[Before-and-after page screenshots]
******

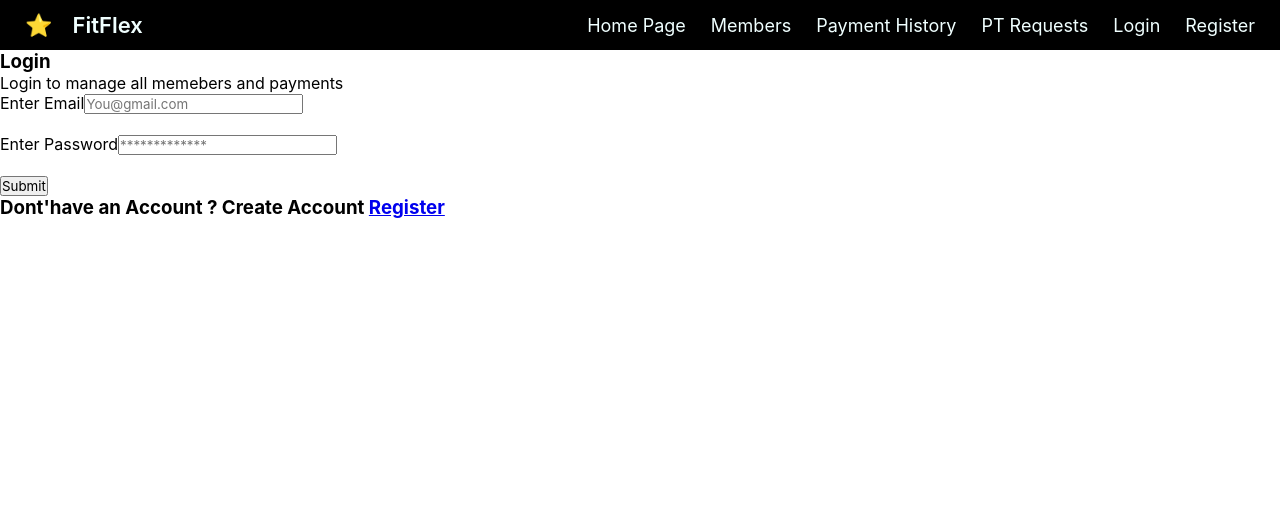
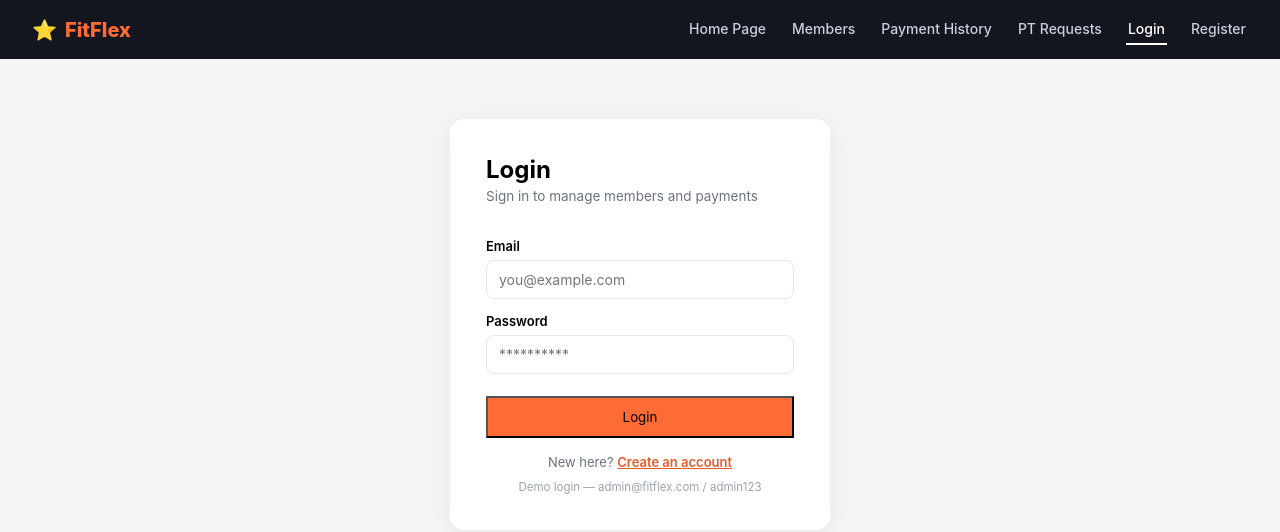
Before and after one commit to Prajwal02shekar/fitflex-gym-project, a React (Vite) app: page /login in a window 1280 px wide. Shown: the top 532 px of the page. Built offline with nearby package versions, Linux system fonts and the light colour scheme.

Commit message:
day 1 code updated

```diff
--- a/src/Auth/Login.jsx
+++ b/src/Auth/Login.jsx
@@ -31,23 +31,41 @@
   }
 
   return (
-    <section className='auth-page'>
-      <div>
-        <h3>Login</h3>
-        <p>Login to manage all memebers and payments</p>
-      </div>
-      <form onSubmit={handleSubmit}>
-        <label htmlFor="email">Enter Email</label>
-        <input type="email" id='email' name='email' placeholder='You@gmail.com' onChange={(e) => { setEmail(e.target.value) }} /><br /><br />
-        <label htmlFor="password">Enter Password</label>
-        <input type="password" id='password' name='password' placeholder='*************' onChange={(e) => { setPassword(e.target.value) }} /><br /><br />
+    <section className="auth-page">
+      <form className="auth-form" onSubmit={handleSubmit}>
+        <h2>Login</h2>
+        <p className="auth-sub">Sign in to manage members and payments</p>
 
-        <button type='submit'>Submit</button>
+        <label htmlFor="email">Email</label>
+        <input
+          id="email"
+          type="email"
+          placeholder="you@example.com"
+          value={email}
+          onChange={(e) => setEmail(e.target.value)}
+          required
+        />
+
+        <label htmlFor="password">Password</label>
+        <input
+          id="password"
+          type="password"
+          placeholder="**********"
+          value={password}
+          onChange={(e) => setPassword(e.target.value)}
+          required
+        />
+
+        <button type="submit" > Login</button>
+
+        <p className="auth-switch">
+          New here? <Link to="/register">Create an account</Link>
+        </p>
+
+        <p className="auth-hint">
+          Demo login — admin@fitflex.com / admin123
+        </p>
       </form>
-
-      <div>
-        <h3>Dont'have an Account ? Create Account <Link to='/register'>Register</Link></h3>
-      </div>
     </section>
   )
 }
--- a/src/Auth/Register.jsx
+++ b/src/Auth/Register.jsx
@@ -51,36 +51,63 @@
 
   }
   return (
-    <section className='auth-page'>
-      <div>
-        <h3>Create Account</h3>
-      </div>
-      <form onSubmit={handleSubmit}>
-        <label htmlFor="username">Enter Username</label>
-        <input type="text" id='username' name='username' placeholder='Your Name' onChange={handleChange} /><br /><br />
-        <label htmlFor="email">Enter Email</label>
-        <input type="email" id='email' name='email' placeholder='You@gmail.com' onChange={handleChange} /><br /><br />
-        <label htmlFor="password">Enter Password</label>
-        <input type="password" id='password' name='password' placeholder='*************' onChange={handleChange} /><br /><br />
-        <label htmlFor="phNum">Enter ph number</label>
-        <input type="tel" id='phNum' name='phNum' placeholder='10 digit number' onChange={handleChange} minLength={10} maxLength={10} /><br /><br />
-        <label htmlFor="age">Enter Age</label>
-        <input type="number" id='age' name='age' placeholder='Your Age' onChange={handleChange} /><br /><br />
-        <label htmlFor="gender">Select Gender</label>
-        &nbsp;&nbsp;
-        <input type="radio" name="gender" id="gender" value="Male" onChange={handleChange} />Male
-        &nbsp;&nbsp;
-        <input type="radio" name="gender" id="gender" value="Female" onChange={handleChange} />Female
-        &nbsp;&nbsp;
-        <input type="radio" name="gender" id="gender" value="Others" onChange={handleChange} />Others
-        &nbsp;&nbsp;
-        <br /><br />
-        <button type='submit'>Submit</button>
+     <section className="auth-page">
+      <form className="auth-form" onSubmit={handleSubmit}>
+        <h2>Create Account</h2>
+        <p className="auth-sub">Staff &amp; front-desk access for FitFlex</p>
+
+        <label htmlFor="username">Username</label>
+        <input
+          id="username"
+          name="username"
+          type="text"
+          placeholder="Your name"
+          value={formData.username}
+          onChange={handleChange}
+          required
+        />
+
+        <label htmlFor="email">Email</label>
+        <input
+          id="email"
+          name="email"
+          type="email"
+          placeholder="you@example.com"
+          value={formData.email}
+          onChange={handleChange}
+          required
+        />
+
+        <label htmlFor="password">Password</label>
+        <input
+          id="password"
+          name="password"
+          type="password"
+          placeholder="••••••••"
+          value={formData.password}
+          onChange={handleChange}
+          required
+        />
+
+        <label htmlFor="phone">Phone</label>
+        <input
+          id="phone"
+          name="phone"
+          type="tel"
+          minLength={10}
+          maxLength={10}
+          placeholder="10-digit number"
+          value={formData.phone}
+          onChange={handleChange}
+          required
+        />
+
+        <button type="submit">Register</button>
+
+        <p className="auth-switch">
+          Already have an account? <Link to="/login">Login</Link>
+        </p>
       </form>
-
-      <div>
-        <h3>Already Have an Account? <Link to='/login'>Login</Link></h3>
-      </div>
     </section>
   )
 }
--- a/src/global.css
+++ b/src/global.css
@@ -5,45 +5,121 @@
     font-family: -apple-system, BlinkMacSystemFont, 'Segoe UI', Roboto, Oxygen, Ubuntu, Cantarell, 'Open Sans', 'Helvetica Neue', sans-serif;
 }
 
+body {
+    background-color: #f4f5f7;
+}
+
+/* Navbar CSS */
 .navbarContainer {
     display: flex;
     align-items: center;
     justify-content: space-between;
-    padding: 12px 25px;
-    background-color: black;
+    background: #14161f;
+    padding: 14px 32px;
+    flex-wrap: wrap;
+    gap: 12px;
 }
 
-.navbarContainer .logo {
+.logo {
     display: flex;
     align-items: center;
-    gap: 20px;
+    gap: 8px;
+    color: #fff;
+    font-weight: 800;
+    font-size: 20px;
 }
 
-.logo .logo-icon {
-    font-size: 22px;
-}
-
-.logo .logo-text {
-    color: azure;
-    font-size: 22px;
-    font-weight: 600;
+.logo-text {
+    color: #ff6b35;
 }
 
 .menu {
     display: flex;
     align-items: center;
-    gap: 25px;
+    gap: 22px;
+    flex-wrap: wrap;
 }
 
 .menu a {
-    color: azure;
     text-decoration: none;
-    font-size: 18px;
-    font-weight: 400;
-    transition: color 0.3s border-bottom 0.3s;
+    color: #cbd0dc;
+    font-size: 14px;
+    font-weight: 500;
+    padding: 6px 2px;
+    border-bottom: 2px solid transparent;
+    transition: color 0.15s, border-color 0.15s;
 }
 
-.menu a:hover {
-    color: coral;
-    border-bottom: 1px solid azure;
+.menu a:hover,
+.menu a.active {
+    color: #fff;
+    border-bottom-color: var(--accent);
 }
+
+/* Login and Register CSS */
+.auth-page {
+    display: flex;
+    justify-content: center;
+    padding: 60px 20px;
+}
+
+.auth-form {
+    background: white;
+    padding: 36px;
+    border-radius: 14px;
+    width: 100%;
+    max-width: 380px;
+    box-shadow: 0 4px 24px rgba(0, 0, 0, 0.06);
+    display: flex;
+    flex-direction: column;
+}
+
+.auth-form h2 {
+    margin: 0 0 4px;
+}
+
+.auth-sub {
+    color: #6b7280;
+    font-size: 13.5px;
+    margin: 0 0 20px;
+}
+
+.auth-form label {
+    font-size: 13px;
+    font-weight: 600;
+    margin-bottom: 6px;
+    margin-top: 14px;
+}
+
+.auth-form input,
+.auth-form select {
+    padding: 10px 12px;
+    border: 1px solid #e5e7eb;
+    border-radius: 8px;
+    font-size: 14px;
+}
+
+.auth-form button {
+    margin-top: 22px;
+    background: #ff6b35;
+    padding: 11px;
+}
+
+.auth-switch {
+    margin-top: 16px;
+    font-size: 13px;
+    text-align: center;
+    color: #6b7280;
+}
+
+.auth-switch a {
+    color: #e85a2a;
+    font-weight: 600;
+}
+
+.auth-hint {
+    margin-top: 10px;
+    font-size: 11.5px;
+    text-align: center;
+    color: #9ca3af;
+}
```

******

TASK GOAL -
Give the number of lines in the records that contain the word "formData", and write nothing else.

TASK ANSWER -
4